His history is that when he was coming up in Queens, it was 50 and Storm. Storm did one of the last tracks with 50 before he got shot. All of Queens was about Storm and 50. We had a deal with Flavor Unit and they really tried to put him with a group of guys. He was going out to LA to record for his album and that didn’t really work out. His solo album didn’t really work out so we had to get out of the contract. The kid is special. The streets are loving him. He got nominated for Underground Artist of the Year at Justo’s. Everybody that listens to him says he’s the next one. We have a lot of offers from labels right now.
You’re also working with Clap Cognac. What kind of potential does he have?
He just needs a break. He’s phenomenal. He’s a beast. He’s from the Bronx. Jermaine Dupri was hollering at him. Ruff Ryders was hollering at him and G-Unit was hollering at him. He just needs a break. I’m just trying to break new artists. A lot of dudes break artists that they know. Clap is phenomenal. Clap won four times on 106 and Park. He only lost because he was really freestyling. He’s big on the underground circuit and in New York City. We got some deals on the table for him. Hopefully I can put Storm out and then next put Clap out.
Has the mixtape game changed as much as you thought it would with the arrest of DJ Drama?
The mixtape game is good and bad. The good thing about it is that it’s going to bring forth more albums from DJs. If we can’t get this together with the RIAA, we’re going to have to come out with albums. The way the industry is, artists can’t come out every six months with an album but they need a place to showcase their music. There are probably going to be a lot of independent albums with DJs and I think a lot of independent artists are going to have to start working with DJs to get their music out.
The bad part about it is that the RIAA has to understand that if we don’t have mixtapes and they aren’t relevant, who’s going to be the next 50 Cent and the next Papoose? They’re not going to get broken through the radio. Shutting down the mixtapes doesn’t make sense. It’s going to destroy a lot of careers and then the game is really going to be in trouble.
A lot of DJs are going to the free download now. Is that a good thing?

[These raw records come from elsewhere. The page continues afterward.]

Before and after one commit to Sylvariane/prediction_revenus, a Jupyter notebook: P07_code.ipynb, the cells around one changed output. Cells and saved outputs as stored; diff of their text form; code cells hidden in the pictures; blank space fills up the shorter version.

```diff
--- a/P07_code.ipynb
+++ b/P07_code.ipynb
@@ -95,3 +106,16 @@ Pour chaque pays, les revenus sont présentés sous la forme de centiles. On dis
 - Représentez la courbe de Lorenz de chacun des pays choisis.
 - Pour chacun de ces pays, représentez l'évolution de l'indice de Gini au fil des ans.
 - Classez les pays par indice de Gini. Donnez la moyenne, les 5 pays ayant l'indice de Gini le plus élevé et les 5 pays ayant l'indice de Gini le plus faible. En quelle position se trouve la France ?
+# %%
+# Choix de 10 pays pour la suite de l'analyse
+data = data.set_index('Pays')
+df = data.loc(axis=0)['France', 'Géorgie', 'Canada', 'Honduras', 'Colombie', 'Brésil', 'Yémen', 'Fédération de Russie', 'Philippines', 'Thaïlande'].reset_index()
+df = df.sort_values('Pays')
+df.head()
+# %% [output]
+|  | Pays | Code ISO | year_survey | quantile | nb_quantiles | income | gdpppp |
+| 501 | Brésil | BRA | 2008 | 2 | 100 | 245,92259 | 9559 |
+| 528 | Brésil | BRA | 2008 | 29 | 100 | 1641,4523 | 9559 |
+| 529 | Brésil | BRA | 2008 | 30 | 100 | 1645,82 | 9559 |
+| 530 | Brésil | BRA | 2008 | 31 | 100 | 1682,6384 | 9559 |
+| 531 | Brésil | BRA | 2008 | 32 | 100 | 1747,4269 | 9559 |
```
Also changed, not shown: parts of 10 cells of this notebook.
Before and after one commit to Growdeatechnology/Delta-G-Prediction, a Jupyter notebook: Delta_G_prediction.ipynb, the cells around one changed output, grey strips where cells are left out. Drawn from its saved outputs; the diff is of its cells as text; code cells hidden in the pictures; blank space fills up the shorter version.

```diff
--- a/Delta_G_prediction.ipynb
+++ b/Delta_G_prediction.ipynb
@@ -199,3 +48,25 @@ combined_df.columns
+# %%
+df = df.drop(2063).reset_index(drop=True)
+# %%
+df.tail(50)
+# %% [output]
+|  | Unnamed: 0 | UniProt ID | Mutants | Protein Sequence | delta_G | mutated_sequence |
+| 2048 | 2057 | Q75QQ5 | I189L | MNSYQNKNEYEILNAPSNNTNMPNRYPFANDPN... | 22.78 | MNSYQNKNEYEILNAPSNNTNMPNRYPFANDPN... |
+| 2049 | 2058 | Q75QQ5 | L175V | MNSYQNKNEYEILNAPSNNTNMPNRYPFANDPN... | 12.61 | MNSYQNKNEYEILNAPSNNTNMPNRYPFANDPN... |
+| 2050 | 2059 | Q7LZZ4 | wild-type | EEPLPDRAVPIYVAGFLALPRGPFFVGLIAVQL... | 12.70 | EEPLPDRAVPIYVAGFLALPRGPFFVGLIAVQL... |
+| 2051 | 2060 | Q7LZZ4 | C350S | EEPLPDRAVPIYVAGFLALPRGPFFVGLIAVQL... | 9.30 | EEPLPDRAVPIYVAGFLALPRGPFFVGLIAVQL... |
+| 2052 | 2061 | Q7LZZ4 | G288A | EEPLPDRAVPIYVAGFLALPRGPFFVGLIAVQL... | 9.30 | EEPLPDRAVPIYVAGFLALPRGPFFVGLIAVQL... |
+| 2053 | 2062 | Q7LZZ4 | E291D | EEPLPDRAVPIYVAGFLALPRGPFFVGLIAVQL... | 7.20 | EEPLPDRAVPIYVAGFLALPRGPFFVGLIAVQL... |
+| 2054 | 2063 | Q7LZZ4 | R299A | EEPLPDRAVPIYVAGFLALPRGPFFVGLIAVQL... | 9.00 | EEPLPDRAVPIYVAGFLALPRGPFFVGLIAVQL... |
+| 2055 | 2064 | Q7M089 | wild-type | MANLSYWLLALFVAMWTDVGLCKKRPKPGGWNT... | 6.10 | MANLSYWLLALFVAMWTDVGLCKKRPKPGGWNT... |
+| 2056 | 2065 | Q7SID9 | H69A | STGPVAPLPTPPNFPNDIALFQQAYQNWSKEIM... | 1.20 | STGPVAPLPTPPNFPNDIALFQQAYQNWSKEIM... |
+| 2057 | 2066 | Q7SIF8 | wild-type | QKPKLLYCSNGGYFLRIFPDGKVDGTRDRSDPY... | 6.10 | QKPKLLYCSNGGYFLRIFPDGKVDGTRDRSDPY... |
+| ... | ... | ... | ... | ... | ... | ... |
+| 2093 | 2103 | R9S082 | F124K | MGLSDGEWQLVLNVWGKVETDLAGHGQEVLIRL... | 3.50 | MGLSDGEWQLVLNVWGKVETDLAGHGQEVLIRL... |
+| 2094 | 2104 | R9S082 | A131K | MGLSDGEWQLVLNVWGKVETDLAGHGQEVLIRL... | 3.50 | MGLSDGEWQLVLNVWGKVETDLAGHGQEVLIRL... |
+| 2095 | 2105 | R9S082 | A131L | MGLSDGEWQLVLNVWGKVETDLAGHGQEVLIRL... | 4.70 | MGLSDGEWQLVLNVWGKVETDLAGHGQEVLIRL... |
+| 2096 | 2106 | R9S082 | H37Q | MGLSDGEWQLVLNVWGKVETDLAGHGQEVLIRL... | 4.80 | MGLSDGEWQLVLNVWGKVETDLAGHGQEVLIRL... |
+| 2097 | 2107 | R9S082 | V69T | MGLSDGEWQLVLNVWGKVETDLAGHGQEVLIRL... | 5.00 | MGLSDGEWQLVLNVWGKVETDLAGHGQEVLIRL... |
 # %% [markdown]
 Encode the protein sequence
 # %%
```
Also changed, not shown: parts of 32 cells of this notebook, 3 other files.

I think that’s a great thing. As long as music is being heard, that’s a great thing. With technology now, a lot of people don’t even want to go to stores. They just want to go to their computer to get music. If that’s how it is, so be it. As long as music is getting out there and I’m creating the next 50 Cent or Papoose, I’m 100% with it.
What’s next for you?
I got a lot of things going for me. I just signed a clothing deal with some Korean clothing makers. I have a talented kid in my neighborhood that does clothes and we took a meeting and got a deal. I have a DVD called Sports, Dreams and Entertainment. It’s kind of like a Smack DVD but it’s different. I’m just bringing a little more knowledge for these kids to look at. I got Skane from Desert Storm, Mike Lighty, Duke da God and Rockwilder and some others. I’m just trying to let people know what they need to know to get into this game. They need to know. Plus I’m in LA a lot so I got Kobe Bryant and Lamar on my DVD. A lot of NBA players have labels and they’re trying to be recognized. I got Ron Artest and a couple of actors on my DVD. I got Yayo, Swizz Beatz, Remy Martin, Jae Millz, Ali Vegas and Storm on there along with some others.
What advice would you offer to up-and-coming DJs?
Just keep the streets hot. If you’re a real DJ, help the culture flourish. If you want to do it, just keep it real. Don’t undercut DJs and just keep on grinding. You have to keep on knocking on these doors. You have to keep it relevant. They’re trying to take us down and we have to stick together because we’re one of the biggest markets in music. I just tell all these DJs to keep on grinding. Look at what I’ve done. The sky’s the limit.
What do you want to say to everybody?
The Superstar Jay album is coming out this year. It’s going to be incredible. Why Not? Check for Storm P and Clap Cognac and Sports, Dreams and Entertainment. If you’ve never heard of me, check me out. You’ll definitely be satisfied with what you hear.